Sri Lankan President Mahinda Rajapaksa would visit India on June 8. This was announced after a meeting between External Affairs Minister S. M. Krishna and his Sri Lankan counterpart G. L. Peiris on the sidelines of the G15 summit in Tehran
Sri Lankan President Mahinda Rajapaksa will visit India on June 8 to discuss the development of infrastructure in northern Sri Lanka and resettlement of the internally displaced persons.
India will also discuss proposals relating to the setting up of an additional consulate in Sri Lanka, reviving old communication links and stepping up economic ties.
This emerged during a meeting between External Affairs Minister S.M. Krishna and his Sri Lankan counterpart G.L. Peiris here on Sunday. Both leaders are here to attend the G-15 summit, a more compact block of developing countries carved out of the Nonaligned Movement (NAM), to advance south-south cooperation.
This would be Mr. Rajapaksa's first visit to India after his re-election as President which was followed by a resounding win for his party in the Parliamentary elections.
With a consulate in Kandy, both countries are now deliberating on another Indian consulate in Jaffna to ensure documented to and fro movement of people between northern Sri Lanka and south India. An agreement could be initialled during Mr. Rajapaksa's visit next month, said government sources. The two sides are also engaged on reviving old communication routes that had been disrupted by the ethnic conflict and Indian assistance in infrastructure building.

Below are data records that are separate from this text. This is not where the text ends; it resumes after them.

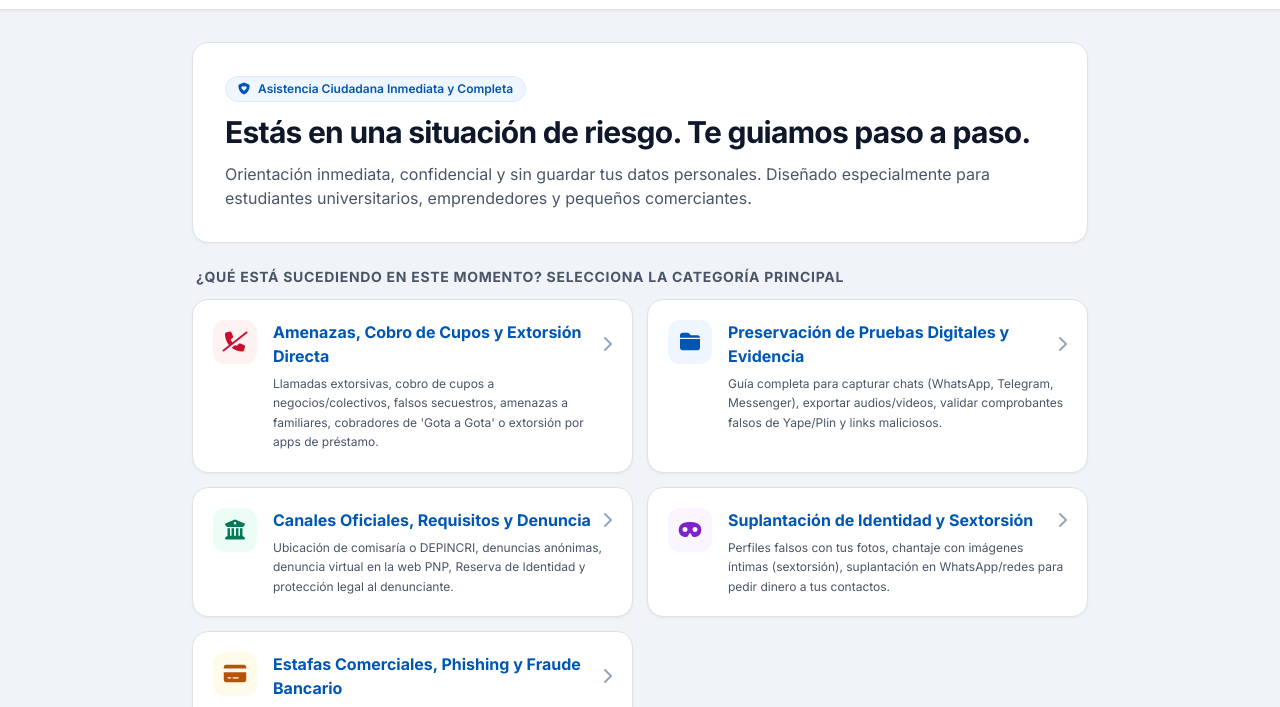
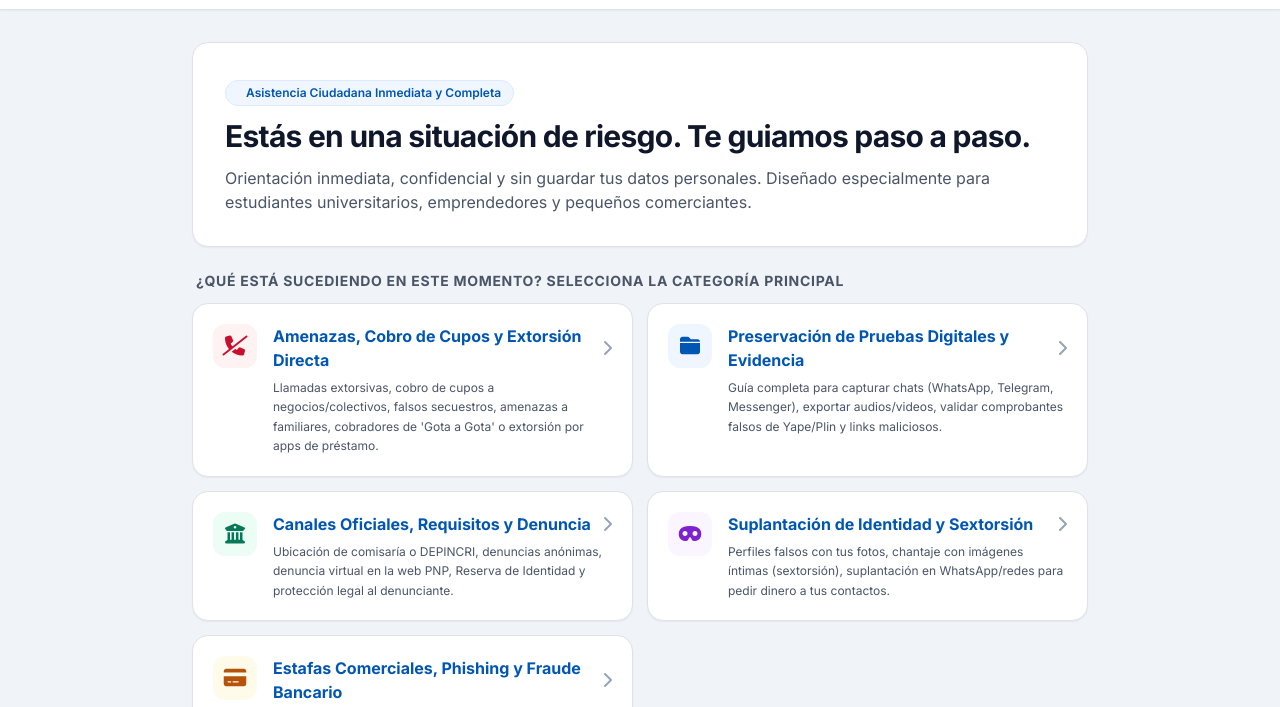
Before and after one commit to ikerchborn/Escudo-Digital-UCV, a plain HTML site: page index.html in a window 1280 px wide. Shown: the part 70-777 px from the top of the page. Drawn offline with nearby package versions, Linux system fonts and the light colour scheme.

Commit message:
Update icon class in header section

```diff
--- a/index.html
+++ b/index.html
@@ -189,7 +189,7 @@
       <!-- Header / Banner Tranquilizador -->
       <div class="bg-white p-5 sm:p-8 rounded-2xl border border-gob-border shadow-sm text-left space-y-3">
         <div class="inline-flex items-center space-x-2 bg-blue-50 text-gob-link px-3 py-1 rounded-full text-xs font-semibold border border-blue-100">
-          <i class="fas fa-shield-heart text-gob-link"></i>
+          <i class="text-gob-link"></i>
           <span>Asistencia Ciudadana Inmediata y Completa</span>
         </div>
         <h1 class="text-xl sm:text-3xl font-extrabold text-gob-textMain tracking-tight leading-snug">
```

On the resettlement of the IDPs, Mr. Peiris made the point that it would be unrealistic to set a deadline for their complete rehabilitation but assured that the Sri Lankan government was doing its best because “they are our people.''
Emerging from the meeting with Mr. Krishna, the Sri Lankan Foreign Minister said Colombo had made “considerable progress'' in resettling the IDPs and appreciated India's help in this regard. From three lakh IDPs, the number was now down to 50,000 with 25,000 of those left “moving in and out as they have relatives.''
As a second step, the Sri Lankan government had embarked on the development of the economy of the strife-hit areas.
He said: “It is not a question of resettling them physically but ensuring they have the means of livelihood with a sense of dignity and contentment. So we are focussing on the development of infrastructure, roads, irrigation systems and all that.
“Nothing is more destructive of credibility than setting a deadline and then finding that you can't fulfil it. It is better not to tie yourself to a deadline but work hard in a spirit of goodwill to do it [resettlement] as soon as possible. That is very much the aim of the Sri Lankan government. It is dealing with its own people. Nobody can be more concerned than the Government of Sri Lanka. Of course with the help of India we will do the best we can for people who have suffered so much.''